Herald/Steven Doll - Nolanville Mayor Emma McCullough locks up City Hall as she leaves Friday afternoon.

By Matt Goodman

Killeen Daily Herald

NOLANVILLE – The past two months have taken a toll on the city's financial structure.

Nolanville's success is contingent upon the city living within its means and applying its revenue sources responsibly to specific line items in the yearly budget.

Maintaining that balance is a problem that can be traced as far back as a city forum conducted in April 2005, when the late Councilman Cecil Carroll Jr. warned city officials of irresponsible spending.

"I will continue to vote against it," he said then.

But in the late summer months of 2008, when the fiscal year 2008-09 budget was approved, was when the city began its current downward spiral. The city's financial crisis peaked in July after city officials announced that Nolanville would operate on a skeleton crew until it could get its finances in order.

"I told the council right from the start that you've got troubles here," said Jeff Looney, who was hired for three months as the interim city manager. "You don't have the money you think you have."

Looney, who was hired to bring stability to a spending pattern that was anything but, took a look at this year's budget and gasped. He said that it minimized expense costs and maximized potential revenues, which can trigger budget problems when unexpected expenses arise and when revenues drop.

"They weren't looking at the economy at that time," he said. "It doesn't seem like they had a clue as to what the expenses would be for the city."

The city's property tax revenue, which accounts for about two-thirds of Nolanville's overall revenue, climbed higher each year after 2004. Major housing developments such as gated community Bella Charca, in which construction started in 2004 and is filled with homes worth a high six-figures each, helped shoot its property tax rate and its taxable values up, meaning more money for the city.

Between 2004 and 2008, the city's property tax revenue more than tripled from $188,786 in 2004 to $669,942 in 2008.

"We were so captivated by having a little money when Carolyn (Sterling, former mayor) was there, that we spent all our money," Councilman Wayne Hamilton said.

'A very workable budget'

The summer months have become budget season for a city since Texas law mandates that a budget must be passed by Sept. 30.

Former City Secretary Felecia Duson and former City Treasurer Vicky Brown wrote the fiscal year 2008-09 budget. They brought the budget to then-mayor James Cox and went over it line-by-line with him.
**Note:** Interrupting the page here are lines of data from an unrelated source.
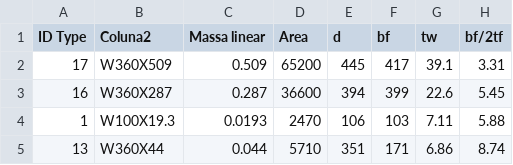
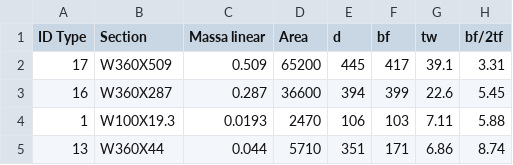
Before and after one commit to anaaraiufrrj/Tese, a CSV file: database_Rev.0.csv, drawn as a sheet; only a part is shown; the diff names each change by its address in the sheet, - before the commit and + after, or states it on an @@ line.

Commit message:
Add files via upload

```diff
--- a/database_Rev.0.csv
+++ b/database_Rev.0.csv
-B1: Coluna2
+B1: Section
```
Neither Duson nor Brown could be reached for comment by press time.

"We went over it piece by piece until I understood what was going on with the city budget," Cox told the Herald on Wednesday. "The council got a chance to look at it. It was a workable budget at that time, a very workable budget."

After the budget was presented, the council approved it. Current Mayor Emma McCullough, who served as mayor pro tem at that time, said she thought it was "over-inflated," but the council was urged to approve it and amend later.

"I think this council has amended a few things here at the tail end, but that's kind of like shutting the barn door after the horse is out," McCullough said.

In May, about three-quarters of the way through the fiscal year, the city published a revenue and expense sheet that detailed how well the city adhered to spending within its planned expenses, as well as showing how accurate the expected revenue counts were.

Actual court revenue sat at $172,164.24, which would be difficult to expect to meet the budgeted $248,580 by year's end. Public works revenue only chalked up $3,663 over nine months, which set a pace to make $4,884 by the end of the fiscal year. That's about half of the $8,895 that was budgeted for the entire year.

Sales tax revenue severely shadowed the budgeted amount: It only climbed to $89,776.36 by May. It was budgeted to bring in $187,050 total.

Permit revenue was the biggest offender. Going by the budget, the city expected to have $114,720 by year's end. But by May, it had only brought in $19,561.55.

The city did surpass its expected $11,196 in "other revenue," bringing in $41,960.61 three-quarters of the way through the year. But McCullough wasn't sure where that miscellaneous revenue came from.

"Just look at it," Looney said. "When you're spending out more than you're taking in, you've got a big problem."

Overspending, unexpected expenses

Nolanville's expenses are tough to nail. The city found itself in a number of legal disputes throughout the year, shooting its legal fees up to $76,569.34 instead of its budgeted $30,000. By August, an official said, that number has increased to $90,000, tripling its budgeted amount.

The city chose to widen 10th Street in June 2008, figuring the $1.7 million bid included engineering costs, but it quickly found it didn't. This transformed into another abrupt city expense. The project grew to add sidewalks to the street's east side, about an $80,000 upgrade that the Killeen Independent School District helped partially fund, McCullough said.

Cox said that before he resigned in October for health reasons, he was speaking with Texas Department of Transportation officials to get them to pay for the sidewalks. When he resigned, nobody followed up on the potential deal. McCullough said Thursday that she had never heard of the TxDOT deal.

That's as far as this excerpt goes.